“We were able to capture more water due to the expansion of one of our stormwater capture facilities at Tujunga Spreading Grounds,” department spokeswoman Mia Rose Wong told The Epoch Times.
The city has invested more than $130 million in stormwater capture infrastructure and has built over 20 such projects from small street capture systems to dam improvements, according to a LADWP news release from January. It completed the 150-acre Tujunga Spreading Grounds project in Sun Valley, California, last year.
The project, funded by the LADWP and Los Angeles County’s Flood Control District, is a facility that retains surface water long enough for it to percolate into the soil and recharge groundwater supplies in the San Fernando Groundwater Basin.

California Out of Drought

The abundance of moisture this year has pulled California out of a nearly three-year dry spell as the state endured some of the driest years on record.
The state is nearly completely drought-free, according to a Sept. 7 report by U.S. Drought Monitor, a weekly update of national drought conditions.
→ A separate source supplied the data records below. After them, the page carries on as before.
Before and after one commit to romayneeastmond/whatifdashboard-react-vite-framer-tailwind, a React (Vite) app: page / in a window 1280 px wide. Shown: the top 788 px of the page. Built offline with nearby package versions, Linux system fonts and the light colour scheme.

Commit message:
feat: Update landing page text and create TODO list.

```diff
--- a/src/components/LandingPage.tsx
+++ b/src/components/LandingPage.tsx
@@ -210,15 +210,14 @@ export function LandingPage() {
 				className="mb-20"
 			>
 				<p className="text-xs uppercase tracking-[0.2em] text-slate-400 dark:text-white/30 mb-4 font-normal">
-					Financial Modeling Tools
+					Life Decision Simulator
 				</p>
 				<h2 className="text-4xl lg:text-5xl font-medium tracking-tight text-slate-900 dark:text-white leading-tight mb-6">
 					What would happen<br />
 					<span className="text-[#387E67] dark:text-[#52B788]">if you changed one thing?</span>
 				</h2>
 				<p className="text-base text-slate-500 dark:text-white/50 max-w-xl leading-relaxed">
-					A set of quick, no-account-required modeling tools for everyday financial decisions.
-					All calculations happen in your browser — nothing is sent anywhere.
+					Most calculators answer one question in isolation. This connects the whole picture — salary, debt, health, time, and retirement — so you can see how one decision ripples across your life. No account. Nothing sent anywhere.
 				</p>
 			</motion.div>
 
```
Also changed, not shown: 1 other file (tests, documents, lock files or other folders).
About 94 percent of the state is no longer considered in drought.
A map shows California’s drought conditions on Sept. 5, 2023. (Courtesy of the U.S. Drought Monitor)

A map shows California’s drought conditions on Sept. 5, 2023. (Courtesy of the U.S. Drought Monitor)

A small slice of eastern Riverside and San Bernardino counties, at the Arizona border, remained abnormally dry. The small northern counties of Del Norte and Siskiyou, and a small region of Modoc County, all on the Oregon border, were also experiencing mostly abnormally dry conditions.
In the western U.S., two other states—Nevada and Wyoming—were also mostly out of drought conditions. Nevada was more than 94 percent drought-free, and Wyoming was 100 percent without drought, according to the latest map.
Jill McLaughlin

Jill McLaughlin

Author

Jill McLaughlin is an award-winning journalist covering politics, environment, and statewide issues. She has been a reporter and editor for newspapers in Oregon, Nevada, and New Mexico. Jill was born in Yosemite National Park and enjoys the majestic outdoors, traveling, golfing, and hiking.

Author's Selected Articles
California Insider
Sign up here for our email newsletter!
©2024 California Insider All Rights Reserved. California Insider is a part of Epoch Media Group.